Going line by line through the records below, count those containing the word "than", then give only the count.

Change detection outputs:
····················

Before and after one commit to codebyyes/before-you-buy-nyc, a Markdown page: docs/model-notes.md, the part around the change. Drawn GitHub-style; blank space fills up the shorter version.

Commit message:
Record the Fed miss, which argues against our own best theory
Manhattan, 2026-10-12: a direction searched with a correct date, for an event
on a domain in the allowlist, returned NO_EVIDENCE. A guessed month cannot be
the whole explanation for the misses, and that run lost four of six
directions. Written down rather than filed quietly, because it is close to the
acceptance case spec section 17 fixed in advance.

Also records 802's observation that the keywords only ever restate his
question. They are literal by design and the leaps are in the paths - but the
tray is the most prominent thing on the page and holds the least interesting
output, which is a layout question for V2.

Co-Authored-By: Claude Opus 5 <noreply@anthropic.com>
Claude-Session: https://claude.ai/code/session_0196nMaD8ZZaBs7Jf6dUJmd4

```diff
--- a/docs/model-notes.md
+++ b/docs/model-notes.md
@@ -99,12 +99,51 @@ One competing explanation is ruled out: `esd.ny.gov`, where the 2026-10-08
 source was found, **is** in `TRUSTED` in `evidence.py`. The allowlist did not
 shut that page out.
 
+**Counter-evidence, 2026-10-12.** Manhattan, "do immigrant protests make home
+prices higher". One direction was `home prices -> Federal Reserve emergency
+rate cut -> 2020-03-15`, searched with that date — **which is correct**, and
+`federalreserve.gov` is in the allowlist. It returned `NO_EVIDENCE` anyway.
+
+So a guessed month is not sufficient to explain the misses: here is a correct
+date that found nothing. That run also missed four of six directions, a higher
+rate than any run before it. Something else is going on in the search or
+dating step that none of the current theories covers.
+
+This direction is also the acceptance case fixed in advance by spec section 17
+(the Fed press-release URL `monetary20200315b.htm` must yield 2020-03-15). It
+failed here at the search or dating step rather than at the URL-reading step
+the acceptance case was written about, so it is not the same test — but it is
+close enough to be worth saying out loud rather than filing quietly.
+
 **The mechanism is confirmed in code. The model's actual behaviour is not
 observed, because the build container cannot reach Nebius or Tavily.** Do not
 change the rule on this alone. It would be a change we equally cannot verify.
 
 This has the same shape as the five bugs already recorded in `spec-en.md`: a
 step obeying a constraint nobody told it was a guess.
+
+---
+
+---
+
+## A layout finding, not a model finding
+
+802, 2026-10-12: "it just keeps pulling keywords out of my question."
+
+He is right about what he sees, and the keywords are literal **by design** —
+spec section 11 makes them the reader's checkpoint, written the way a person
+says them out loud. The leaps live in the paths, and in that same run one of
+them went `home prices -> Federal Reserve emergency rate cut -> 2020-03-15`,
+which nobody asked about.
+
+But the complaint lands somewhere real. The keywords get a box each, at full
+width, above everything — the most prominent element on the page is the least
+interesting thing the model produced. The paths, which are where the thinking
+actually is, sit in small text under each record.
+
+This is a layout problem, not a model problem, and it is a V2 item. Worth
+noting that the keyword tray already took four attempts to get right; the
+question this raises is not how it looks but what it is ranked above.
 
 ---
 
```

····················

**Finished task**
4